What to work on: Scan the records for the word "vmatrix". Copy each line that includes it.

Data entries:
◆ ◆ ◆ ◆

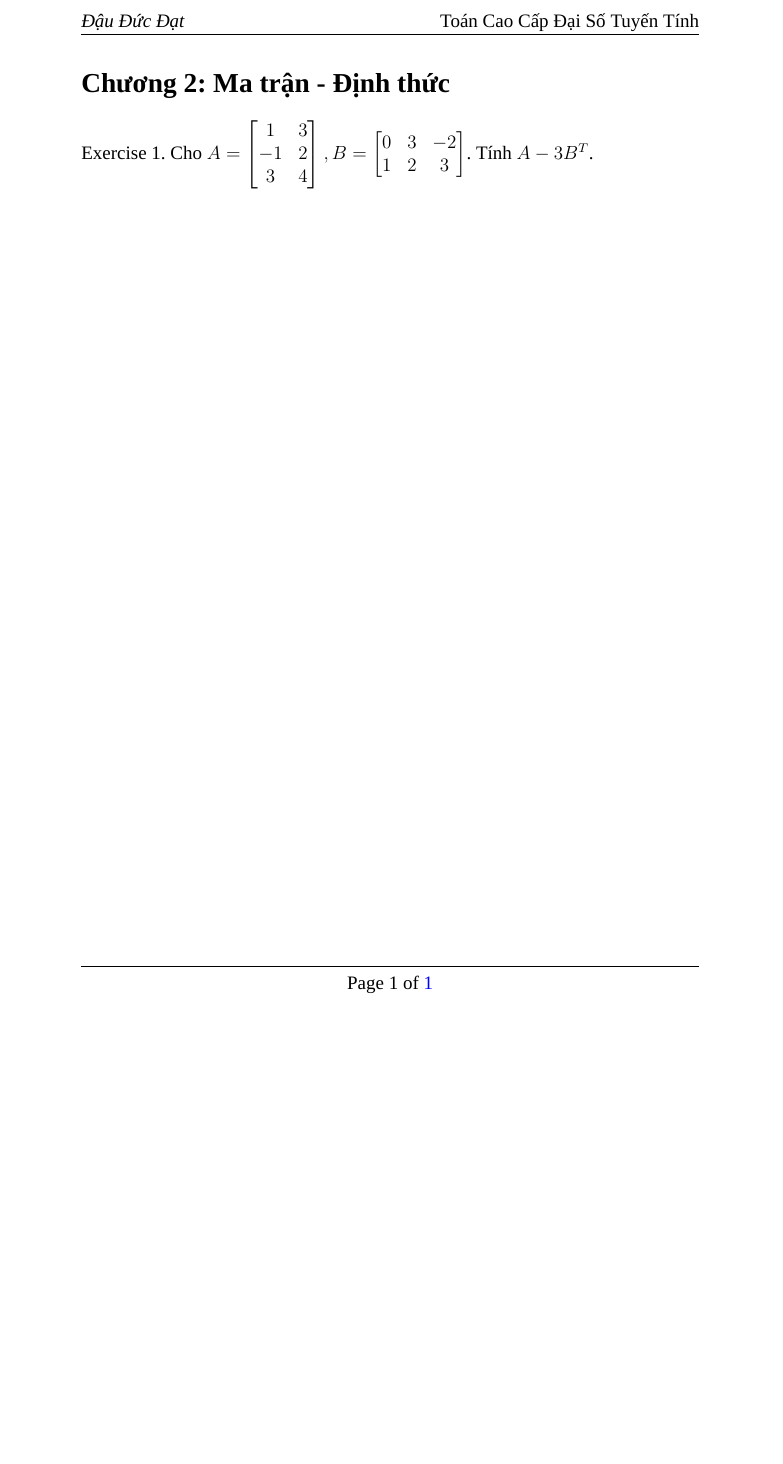
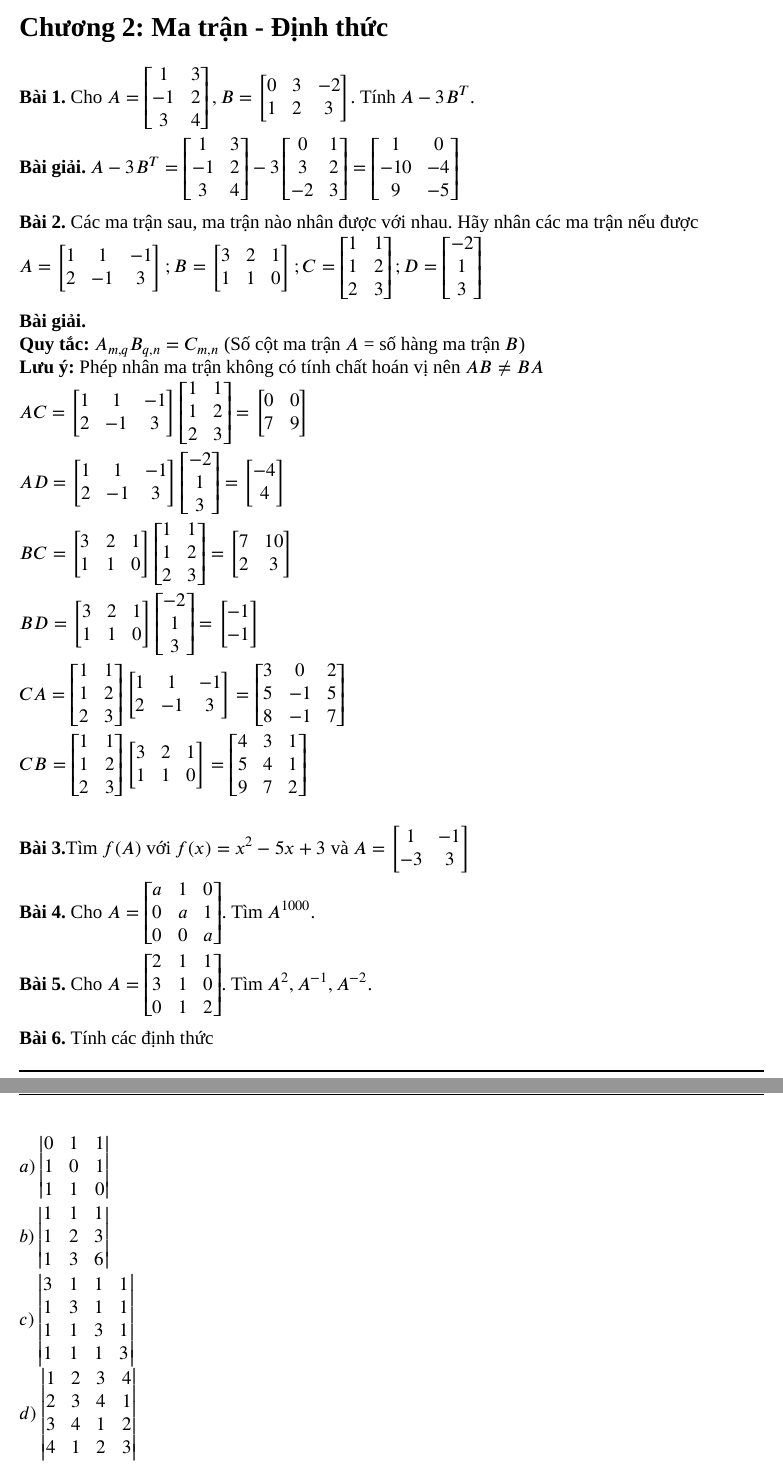
Before and after one commit to geordo/LinearAlgebra-Exercises, a LaTeX document (Chapter2.tex): part of the page before the commit and two parts of pages 1 and 2 of 2 after it, the two joined at a grey line, cut at the place of the change, the shorter picture padded with empty space. Compiled offline with XeLaTeX; a missing font is replaced by an installed copy or a similar font.

Commit message:
P1-8 S1-3

```diff
--- a/Chapter2.tex
+++ b/Chapter2.tex
@@ -1,4 +1,5 @@
 \documentclass[12pt]{report}
+\usepackage[margin = 1in]{geometry}
 
 \usepackage[utf8]{vietnam}
 \usepackage{fontspec}
@@ -7,6 +8,16 @@
 \usepackage{lastpage}
 \usepackage{hyperref}
 \usepackage{fancyhdr} % Header and footer formatting
+
+\usepackage{unicode-math}
+
+% https://github.com/EntropyIncreaser/RTFG-Exercises
+\setmathfont
+	[Extension = .otf,
+	math-style= TeX,
+	BoldFont = XITSMath-Bold.otf,
+	BoldItalicFont = XITS-BoldItalic.otf
+]{XITSMath-Regular}
 
 \setmainfont{Times New Roman}
 
@@ -26,15 +37,48 @@
 \chead{}
 \rhead{Toán Cao Cấp Đại Số Tuyến Tính}
 \lfoot{}
-\cfoot{Page \thepage\ of \pageref{LastPage}}
+%\cfoot{Page \thepage\ of \ \pageref{LastPage}}
+\cfoot{Trang \thepage}
 \rfoot{}
 
 \begin{document}
 
 \section*{Chương 2: Ma trận - Định thức}
 
-Exercise 1. Cho $A = \begin{bmatrix}
+\textbf{Bài 1.}
+Cho $A = \begin{bmatrix}
 	1 & 3 \\ -1 & 2 \\ 3 & 4
-\end{bmatrix}, B = \begin{bmatrix} 0 & 3 & -2 \\ 1 & 2 & 3 \end{bmatrix}$.
-Tính $A - 3B^T$.
-
+	\end{bmatrix}, B = \begin{bmatrix}
+	0 & 3 & -2 \\ 1 & 2 & 3 \end{bmatrix}$.
+Tính $A - 3B^T$.\\
+\textbf{Bài giải.}
+ $A - 3B^T = \begin{bmatrix}
+	1 & 3 \\ -1 & 2 \\ 3 & 4
+	\end{bmatrix} - 3\begin{bmatrix}
+	0 & 1 \\ 3 & 2 \\ -2 & 3
+	\end{bmatrix} = \begin{bmatrix}
+	1 & 0 \\ -10 & -4 \\ 9 & -5
+	\end{bmatrix}$\\ \\
+\textbf{Bài 2.} Các ma trận sau, ma trận nào nhân được với nhau. Hãy nhân các ma trận nếu được\\
+$A = \begin{bmatrix} 1 & 1 & - 1 \\ 2 & -1 & 3 \end{bmatrix};
+	B = \begin{bmatrix} 3 & 2 & 1 \\ 1 & 1 & 0 \end{bmatrix};
+	C = \begin{bmatrix} 1 & 1 \\ 1 & 2 \\ 2 & 3 \end{bmatrix};
+	D = \begin{bmatrix} -2 \\ 1 \\ 3 \end{bmatrix}$\\ \\
+\textbf{Bài giải.}\\
+\textbf{Quy tắc:} $A_{m,q}B_{q,n}=C_{m,n}$ (Số cột ma trận $A$ = số hàng ma trận $B$)\\
+\textbf{Lưu ý:} Phép nhân ma trận không có tính chất hoán vị nên $AB \neq BA$\\
+$AC = \begin{bmatrix} 1 & 1 & - 1 \\ 2 & -1 & 3 \end{bmatrix} \begin{bmatrix} 1 & 1 \\ 1 & 2 \\ 2 & 3 \end{bmatrix} = \begin{bmatrix} 0 & 0 \\ 7 & 9\end{bmatrix}\\$
+$AD = \begin{bmatrix} 1 & 1 & - 1 \\ 2 & -1 & 3 \end{bmatrix} \begin{bmatrix} -2 \\ 1 \\ 3 \end{bmatrix} = \begin{bmatrix} -4 \\ 4\end{bmatrix}\\$
+$BC = \begin{bmatrix} 3 & 2 & 1 \\ 1 & 1 & 0 \end{bmatrix} \begin{bmatrix} 1 & 1 \\ 1 & 2 \\ 2 & 3 \end{bmatrix} = \begin{bmatrix} 7 & 10 \\ 2 & 3 \end{bmatrix}\\$
+$BD = \begin{bmatrix} 3 & 2 & 1 \\ 1 & 1 & 0 \end{bmatrix} \begin{bmatrix} -2 \\ 1 \\ 3 \end{bmatrix} = \begin{bmatrix} -1 \\ -1 \end{bmatrix}\\$
+$CA = \begin{bmatrix} 1 & 1 \\ 1 & 2 \\ 2 & 3 \end{bmatrix} \begin{bmatrix} 1 & 1 & - 1 \\ 2 & -1 & 3 \end{bmatrix} = \begin{bmatrix} 3 & 0 & 2 \\ 5 & -1 & 5 \\ 8 & -1 & 7 \end{bmatrix}\\$
+$CB = \begin{bmatrix} 1 & 1 \\ 1 & 2 \\ 2 & 3 \end{bmatrix} \begin{bmatrix} 3 & 2 & 1 \\ 1 & 1 & 0 \end{bmatrix} = \begin{bmatrix} 4 & 3 & 1 \\ 5 & 4 & 1 \\ 9 & 7 & 2 \end{bmatrix}\\$\\
+\\ \textbf{Bài 3.}Tìm $f(A)$ với $f(x) = x^2 - 5x + 3$ và $A = \begin{bmatrix} 1 & -1 \\ -3 & 3 \end{bmatrix}$\\
+\\ \textbf{Bài 4.} Cho $A = \begin{bmatrix} a & 1 & 0 \\ 0 & a & 1 \\ 0 & 0 & a \end{bmatrix}$. Tìm $A^{1000}$.\\
+\\ \textbf{Bài 5.} Cho $A = \begin{bmatrix} 2 & 1 & 1 \\ 3 & 1 & 0 \\ 0 & 1 & 2 \end{bmatrix}$. Tìm $A^2, A^{-1}, A^{-2}$.\\
+\\ \textbf{Bài 6.} Tính các định thức\\
+$a)\begin{vmatrix} 0 & 1 & 1 \\ 1 & 0 & 1 \\ 1 & 1 & 0 \end{vmatrix}$\\
+$b)\begin{vmatrix} 1 & 1 & 1 \\ 1 & 2 & 3 \\ 1 & 3 & 6 \end{vmatrix}$\\
+$c)\begin{vmatrix} 3 & 1 & 1 & 1 \\ 1 & 3 & 1 & 1 \\ 1 & 1 & 3 & 1 \\ 1 & 1 & 1 & 3 \end{vmatrix}$\\
+$d)\begin{vmatrix} 1 & 2 & 3 & 4 \\ 2 & 3 & 4 & 1 \\ 3 & 4 & 1 & 2 \\ 4 & 1 & 2 & 3 \end{vmatrix}$\\
+$e)\begin{vmatrix} a+b & c & 1 \\ b+c & a & 1 \\ c+a & b & 1 \end{vmatrix}$\\
```
Also changed, not shown: Chapter2.tex (49 more changed lines).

◆ ◆ ◆ ◆

Solved exercise:
+$a)\begin{vmatrix} 0 & 1 & 1 \\ 1 & 0 & 1 \\ 1 & 1 & 0 \end{vmatrix}$\\
+$b)\begin{vmatrix} 1 & 1 & 1 \\ 1 & 2 & 3 \\ 1 & 3 & 6 \end{vmatrix}$\\
+$c)\begin{vmatrix} 3 & 1 & 1 & 1 \\ 1 & 3 & 1 & 1 \\ 1 & 1 & 3 & 1 \\ 1 & 1 & 1 & 3 \end{vmatrix}$\\
+$d)\begin{vmatrix} 1 & 2 & 3 & 4 \\ 2 & 3 & 4 & 1 \\ 3 & 4 & 1 & 2 \\ 4 & 1 & 2 & 3 \end{vmatrix}$\\
+$e)\begin{vmatrix} a+b & c & 1 \\ b+c & a & 1 \\ c+a & b & 1 \end{vmatrix}$\\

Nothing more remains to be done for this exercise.